■ WHAT YOU ARE ASKED TO DO ■
Which lines of the records below contain the string "StatelessWidget"? Report each of them.

■ DATA UNDER STUDY ■

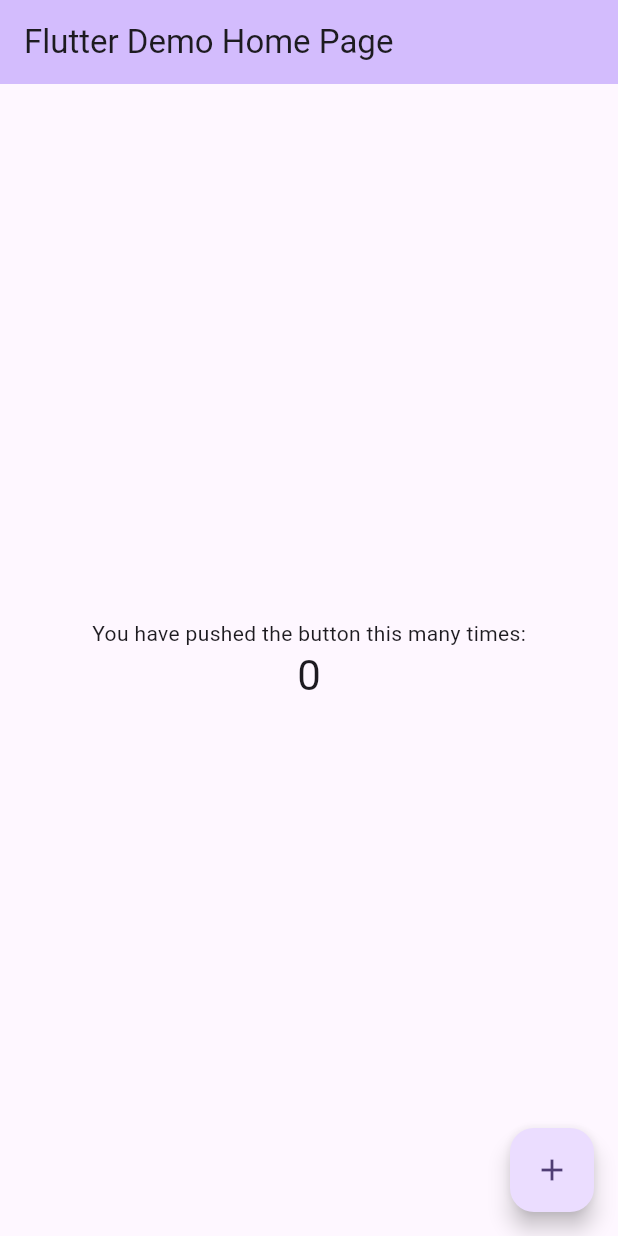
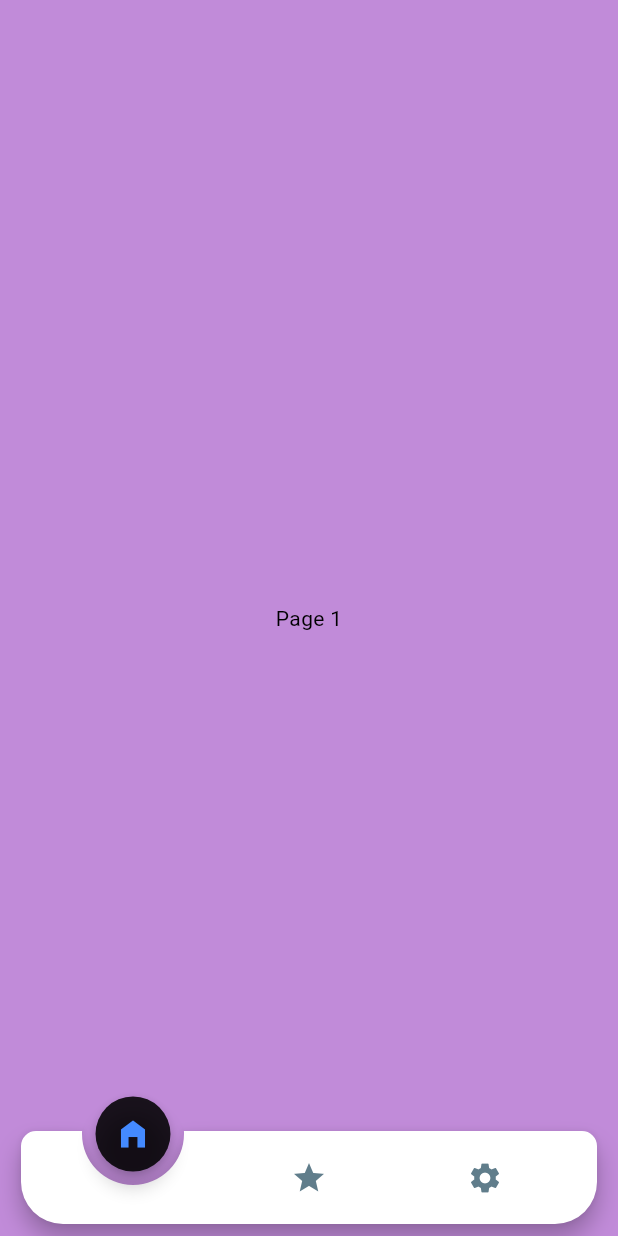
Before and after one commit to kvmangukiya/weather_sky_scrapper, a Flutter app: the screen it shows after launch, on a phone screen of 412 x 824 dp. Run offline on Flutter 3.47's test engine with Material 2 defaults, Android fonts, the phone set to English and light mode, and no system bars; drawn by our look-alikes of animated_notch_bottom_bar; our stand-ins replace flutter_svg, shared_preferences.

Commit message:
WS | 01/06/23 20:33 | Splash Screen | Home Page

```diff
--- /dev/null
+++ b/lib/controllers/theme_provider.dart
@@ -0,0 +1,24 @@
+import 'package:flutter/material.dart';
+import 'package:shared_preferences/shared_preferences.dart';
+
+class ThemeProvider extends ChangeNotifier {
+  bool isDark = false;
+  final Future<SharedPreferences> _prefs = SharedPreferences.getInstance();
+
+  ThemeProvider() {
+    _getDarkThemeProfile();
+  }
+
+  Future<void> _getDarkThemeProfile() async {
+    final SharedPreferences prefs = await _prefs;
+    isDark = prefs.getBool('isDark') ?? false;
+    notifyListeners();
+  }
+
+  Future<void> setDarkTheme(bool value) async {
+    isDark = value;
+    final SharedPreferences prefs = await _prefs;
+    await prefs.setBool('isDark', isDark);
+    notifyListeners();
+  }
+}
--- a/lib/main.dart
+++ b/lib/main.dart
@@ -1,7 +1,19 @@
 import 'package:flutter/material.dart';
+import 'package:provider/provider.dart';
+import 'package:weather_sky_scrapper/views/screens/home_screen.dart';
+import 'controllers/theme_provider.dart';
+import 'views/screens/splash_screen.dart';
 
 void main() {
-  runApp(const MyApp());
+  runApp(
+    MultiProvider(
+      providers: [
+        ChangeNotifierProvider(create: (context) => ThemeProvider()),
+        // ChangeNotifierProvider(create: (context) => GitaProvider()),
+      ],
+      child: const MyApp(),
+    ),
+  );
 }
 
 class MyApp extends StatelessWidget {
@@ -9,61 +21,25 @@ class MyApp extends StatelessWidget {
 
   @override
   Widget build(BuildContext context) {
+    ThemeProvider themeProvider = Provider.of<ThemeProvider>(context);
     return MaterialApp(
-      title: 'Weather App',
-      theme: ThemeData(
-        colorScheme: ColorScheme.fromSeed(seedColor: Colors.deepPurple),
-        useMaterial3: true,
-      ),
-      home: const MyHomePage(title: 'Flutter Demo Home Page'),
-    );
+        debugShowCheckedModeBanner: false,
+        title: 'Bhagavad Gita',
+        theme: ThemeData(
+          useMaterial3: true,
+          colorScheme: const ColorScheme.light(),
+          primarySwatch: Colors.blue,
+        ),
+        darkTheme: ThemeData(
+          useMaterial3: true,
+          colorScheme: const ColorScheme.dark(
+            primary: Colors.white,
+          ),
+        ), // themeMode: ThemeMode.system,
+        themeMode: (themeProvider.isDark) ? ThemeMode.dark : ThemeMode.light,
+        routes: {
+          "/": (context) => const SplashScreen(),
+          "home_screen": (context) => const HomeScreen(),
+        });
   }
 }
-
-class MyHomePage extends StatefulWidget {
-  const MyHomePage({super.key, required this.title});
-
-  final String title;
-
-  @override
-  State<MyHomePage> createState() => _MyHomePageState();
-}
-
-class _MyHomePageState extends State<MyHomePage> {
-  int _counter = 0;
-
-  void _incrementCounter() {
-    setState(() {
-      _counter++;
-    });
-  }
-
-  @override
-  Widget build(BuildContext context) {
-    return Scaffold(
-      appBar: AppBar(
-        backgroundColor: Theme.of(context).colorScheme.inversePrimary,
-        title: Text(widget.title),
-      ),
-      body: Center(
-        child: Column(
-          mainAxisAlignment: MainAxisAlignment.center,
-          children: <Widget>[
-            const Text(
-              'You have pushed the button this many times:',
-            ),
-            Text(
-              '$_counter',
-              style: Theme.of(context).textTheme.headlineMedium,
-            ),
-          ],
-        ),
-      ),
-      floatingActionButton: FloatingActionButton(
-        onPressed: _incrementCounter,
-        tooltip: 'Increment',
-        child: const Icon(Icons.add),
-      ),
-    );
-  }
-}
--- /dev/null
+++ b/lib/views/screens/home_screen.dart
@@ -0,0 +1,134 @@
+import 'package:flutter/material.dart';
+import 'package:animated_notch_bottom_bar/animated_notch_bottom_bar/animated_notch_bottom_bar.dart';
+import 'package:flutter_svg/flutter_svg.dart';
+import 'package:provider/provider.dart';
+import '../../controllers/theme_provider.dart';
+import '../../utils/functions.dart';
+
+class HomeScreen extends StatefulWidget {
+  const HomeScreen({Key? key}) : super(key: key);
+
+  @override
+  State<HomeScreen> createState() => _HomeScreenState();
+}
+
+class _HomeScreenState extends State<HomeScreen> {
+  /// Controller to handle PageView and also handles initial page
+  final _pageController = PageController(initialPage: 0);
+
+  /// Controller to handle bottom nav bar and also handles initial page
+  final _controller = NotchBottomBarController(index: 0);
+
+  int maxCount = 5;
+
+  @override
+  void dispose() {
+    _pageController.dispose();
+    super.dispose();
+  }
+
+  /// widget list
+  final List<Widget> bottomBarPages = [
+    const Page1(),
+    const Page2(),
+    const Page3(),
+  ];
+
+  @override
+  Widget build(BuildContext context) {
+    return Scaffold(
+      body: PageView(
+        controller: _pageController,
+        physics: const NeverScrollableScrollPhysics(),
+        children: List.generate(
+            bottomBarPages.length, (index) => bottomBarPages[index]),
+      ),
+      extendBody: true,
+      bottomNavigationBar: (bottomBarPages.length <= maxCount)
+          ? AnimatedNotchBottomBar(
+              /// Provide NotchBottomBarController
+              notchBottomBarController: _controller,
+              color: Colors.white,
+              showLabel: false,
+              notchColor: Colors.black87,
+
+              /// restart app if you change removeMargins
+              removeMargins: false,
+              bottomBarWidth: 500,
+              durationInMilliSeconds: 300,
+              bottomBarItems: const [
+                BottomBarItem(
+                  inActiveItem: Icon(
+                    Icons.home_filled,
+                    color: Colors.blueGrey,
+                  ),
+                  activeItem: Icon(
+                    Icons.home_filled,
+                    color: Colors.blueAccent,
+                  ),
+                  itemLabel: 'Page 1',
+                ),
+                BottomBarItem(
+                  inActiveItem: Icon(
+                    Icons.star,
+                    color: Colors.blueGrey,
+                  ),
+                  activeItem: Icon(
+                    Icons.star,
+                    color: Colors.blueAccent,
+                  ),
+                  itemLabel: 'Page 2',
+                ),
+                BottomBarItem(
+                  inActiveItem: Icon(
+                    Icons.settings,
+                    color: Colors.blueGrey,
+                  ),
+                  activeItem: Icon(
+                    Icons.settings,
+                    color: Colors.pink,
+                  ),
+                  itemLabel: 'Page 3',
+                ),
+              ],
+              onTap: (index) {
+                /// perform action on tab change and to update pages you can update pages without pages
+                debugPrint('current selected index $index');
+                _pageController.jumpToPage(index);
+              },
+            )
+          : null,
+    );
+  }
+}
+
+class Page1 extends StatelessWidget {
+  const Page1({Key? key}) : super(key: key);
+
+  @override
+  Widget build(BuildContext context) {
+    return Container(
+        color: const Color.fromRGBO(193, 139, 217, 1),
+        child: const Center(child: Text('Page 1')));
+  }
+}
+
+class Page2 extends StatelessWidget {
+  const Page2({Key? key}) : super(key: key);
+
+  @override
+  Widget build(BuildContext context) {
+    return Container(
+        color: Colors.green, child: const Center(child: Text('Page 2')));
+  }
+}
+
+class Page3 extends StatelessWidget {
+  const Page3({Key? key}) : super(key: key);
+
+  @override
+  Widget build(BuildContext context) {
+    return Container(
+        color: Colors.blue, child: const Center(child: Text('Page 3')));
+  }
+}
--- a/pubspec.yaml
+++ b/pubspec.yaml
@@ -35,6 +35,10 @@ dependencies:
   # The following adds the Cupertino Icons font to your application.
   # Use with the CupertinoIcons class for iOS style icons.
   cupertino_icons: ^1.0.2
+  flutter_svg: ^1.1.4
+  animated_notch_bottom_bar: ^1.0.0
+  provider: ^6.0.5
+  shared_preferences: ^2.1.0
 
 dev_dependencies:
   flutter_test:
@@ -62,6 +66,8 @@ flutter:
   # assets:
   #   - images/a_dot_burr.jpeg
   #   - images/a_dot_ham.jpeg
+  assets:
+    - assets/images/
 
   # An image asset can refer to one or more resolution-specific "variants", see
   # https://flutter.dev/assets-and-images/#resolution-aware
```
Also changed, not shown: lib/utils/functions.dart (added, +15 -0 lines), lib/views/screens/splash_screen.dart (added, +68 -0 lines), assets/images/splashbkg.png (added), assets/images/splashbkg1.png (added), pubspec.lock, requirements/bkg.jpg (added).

■ RESPONSE TO THE TASK ■
 class MyApp extends StatelessWidget {
@@ -9,61 +21,25 @@ class MyApp extends StatelessWidget {
+class Page1 extends StatelessWidget {
+class Page2 extends StatelessWidget {
+class Page3 extends StatelessWidget {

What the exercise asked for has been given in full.